A common question we get is “what is the best toothpaste?”. My usual answer is “that depends on what you want it to do!”. When I was in college my dentist told me toothpaste was just soap. I quit using it for a while. But I changed my mind and started using it again. Toothpaste is a key part of our daily routine. Along with your toothbrush and floss it helps to clean your teeth and gums. But all are not all the same.
My second answer is to use whatever you like the taste of. I grew up with one major brand. I like the taste of it. Probably because that is what I was used to. Another brand gives us more free samples nowadays, so now I usually take that home. But I don’t like the taste of it, to the extent that I avoid using it. It makes my mouth burn.
Then there are the toothpastes that claim to do something extra for you. And they usually do. But there are usually some side effects.
Whitening toothpastes usually do make your teeth whiter than they would be if you did not use them. All teeth darken over time, so you may not see them get whiter, but they may not darken as fast, and so it would have been worse. To really lighten your teeth, we do offer bleaching, which usually makes a big difference.
But, the whitening ingredient is usually hydrogen peroxide, and will make you teeth more sensitive to cold. For most people that is not a big deal, but if you already have teeth sensitive to cold, it may be noticeably more sensitive.
The same goes for tartar control toothpaste.

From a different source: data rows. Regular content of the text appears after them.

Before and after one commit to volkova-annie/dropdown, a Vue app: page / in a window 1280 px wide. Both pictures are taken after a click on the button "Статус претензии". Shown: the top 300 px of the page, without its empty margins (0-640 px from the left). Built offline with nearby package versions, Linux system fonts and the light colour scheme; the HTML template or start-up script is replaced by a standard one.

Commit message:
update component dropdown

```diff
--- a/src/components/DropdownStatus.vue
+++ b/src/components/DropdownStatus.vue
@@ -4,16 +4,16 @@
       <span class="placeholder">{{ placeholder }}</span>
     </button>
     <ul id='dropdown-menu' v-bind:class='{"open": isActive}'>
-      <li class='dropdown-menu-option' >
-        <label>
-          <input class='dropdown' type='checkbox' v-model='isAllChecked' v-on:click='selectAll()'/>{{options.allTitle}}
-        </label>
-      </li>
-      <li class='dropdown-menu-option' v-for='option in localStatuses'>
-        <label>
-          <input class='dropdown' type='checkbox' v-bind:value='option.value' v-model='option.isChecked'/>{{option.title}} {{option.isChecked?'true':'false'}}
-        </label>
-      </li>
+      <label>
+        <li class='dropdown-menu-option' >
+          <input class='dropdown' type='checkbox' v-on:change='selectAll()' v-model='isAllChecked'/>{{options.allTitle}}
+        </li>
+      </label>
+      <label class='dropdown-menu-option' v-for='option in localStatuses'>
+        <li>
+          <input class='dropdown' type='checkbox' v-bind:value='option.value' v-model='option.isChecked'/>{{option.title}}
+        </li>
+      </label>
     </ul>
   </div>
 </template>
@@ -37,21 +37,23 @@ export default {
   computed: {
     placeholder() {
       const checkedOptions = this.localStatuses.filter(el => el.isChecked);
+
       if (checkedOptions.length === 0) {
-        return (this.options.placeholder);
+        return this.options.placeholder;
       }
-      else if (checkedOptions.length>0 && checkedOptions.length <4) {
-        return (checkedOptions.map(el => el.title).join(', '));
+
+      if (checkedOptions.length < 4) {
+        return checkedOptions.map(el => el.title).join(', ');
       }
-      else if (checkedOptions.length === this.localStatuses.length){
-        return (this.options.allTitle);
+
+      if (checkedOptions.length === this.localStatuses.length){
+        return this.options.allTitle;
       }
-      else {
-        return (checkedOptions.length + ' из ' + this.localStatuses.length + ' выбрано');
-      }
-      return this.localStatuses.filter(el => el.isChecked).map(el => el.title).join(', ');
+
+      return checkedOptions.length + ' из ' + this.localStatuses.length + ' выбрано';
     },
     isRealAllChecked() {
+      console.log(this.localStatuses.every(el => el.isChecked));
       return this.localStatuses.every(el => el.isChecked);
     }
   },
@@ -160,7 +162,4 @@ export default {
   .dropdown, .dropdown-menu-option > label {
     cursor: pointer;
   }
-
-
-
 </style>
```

It does help the calculus to not build up as fast. But it also makes teeth more sensitive to cold.
Some patients have sensitive mucosa. The epithelium in your mouth sometimes gets sores due to some ingredients in toothpastes. Sodium Lauryl Sulfate is used to help toothpaste foam. But in some people it gives them apthous ulcers on the skin in their mouth. These canker sores last about two weeks and can be very sore. So sore they make people think they are getting an abscessed tooth they hurt so badly. But once they heal and go away, then the toothache goes away, too.

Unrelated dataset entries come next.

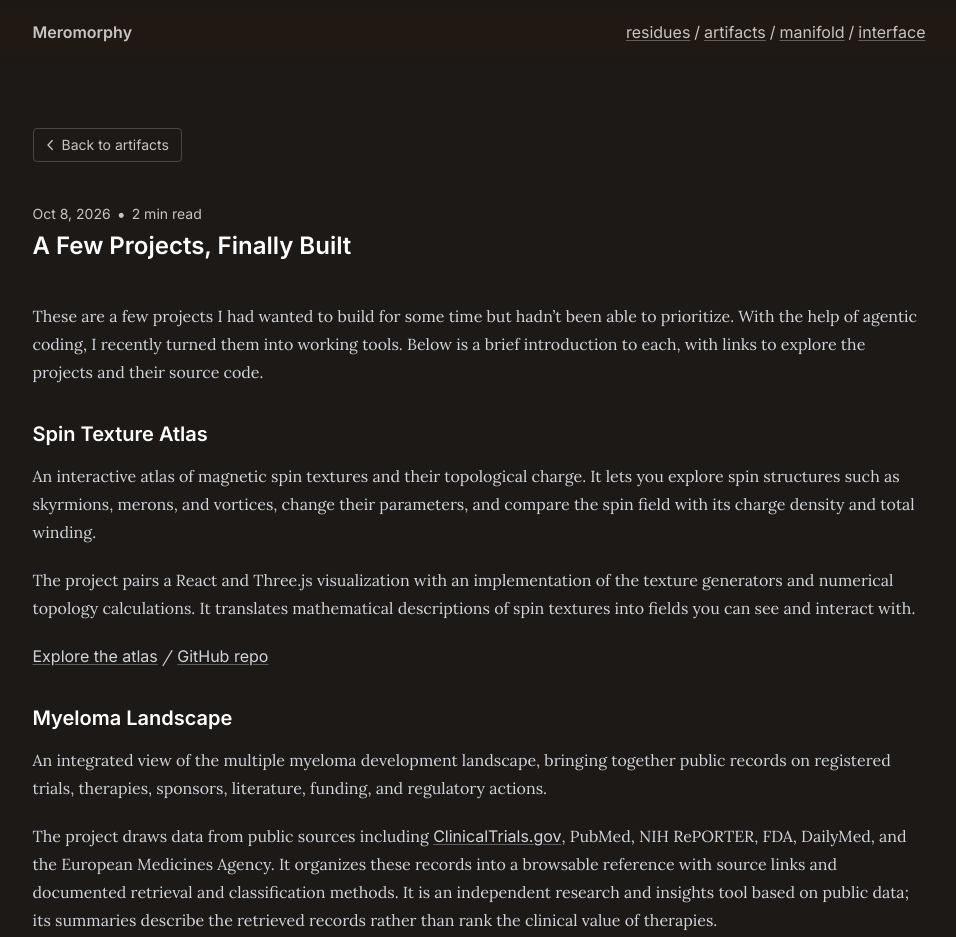
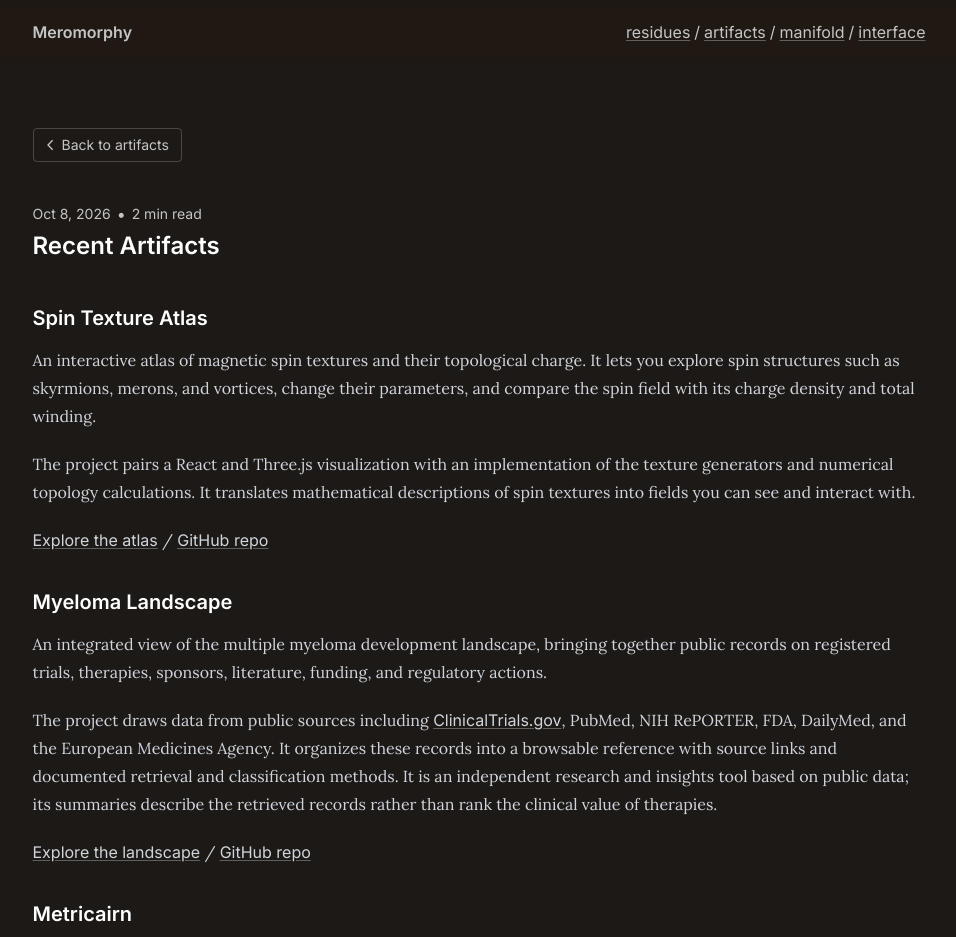
Before and after one commit to rnepal2/meromorphy, an Astro site: page /artifacts/03-three-recent-builds in a window 1280 px wide. Shown: the top 937 px of the page, without its empty margins (161-1117 px from the left). Built offline with nearby package versions, Linux system fonts and the light colour scheme; Astro itself is replaced by a stand-in of ours; a web font is replaced by a local one.

Commit message:
Retitle recent projects artifact and trim intro
- Title: 'A Few Projects, Finally Built' -> 'Recent Artifacts'
- Remove the intro paragraph; the entry now opens directly on the projects

```diff
--- a/src/content/projects/03-three-recent-builds/index.md
+++ b/src/content/projects/03-three-recent-builds/index.md
@@ -1,10 +1,8 @@
 ---
-title: "A Few Projects, Finally Built"
+title: "Recent Artifacts"
 description: "An interactive spin-texture atlas, a public myeloma landscape, and self-hosted product analytics."
 date: "Oct 08 2026"
 ---
-
-These are a few projects I had wanted to build for some time but hadn't been able to prioritize. With the help of agentic coding, I recently turned them into working tools. Below is a brief introduction to each, with links to explore the projects and their source code.
 
 ### Spin Texture Atlas
 
```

There are toothpastes that are designed to make teeth less sensitive to cold. And they usually work quite well. They may take 2-4 weeks to work. But I recommend these almost daily.
Another good product are toothpastes for those with dry mouth. Sometimes for various reasons, usually some medical treatment, salivary glands just don’t produce as much saliva as they used to. These toothpastes coat the mouth and make it feel wetter.
The one important ingredient that I do tell patients to look for is fluoride. There is no question that fluoride will lessen the rate that teeth decay. I know there are those who are convinced that fluoride is poison. And that is their choice to not use it. But they will experience more cavities.
For those who have reached a point in their life where teeth are decaying rapidly, there is a prescription strength toothpaste that has a higher fluoride content than can be dispensed over the counter. It really helps cut down on the amount of decay we see.
So, my final word is: If you like your toothpaste, you can keep your toothpaste. But if you want to try something different, experiment and see what works for you. Again, though, if you don’t like the taste and you don’t use it because of the taste, it isn’t helping. Use something you like the taste of.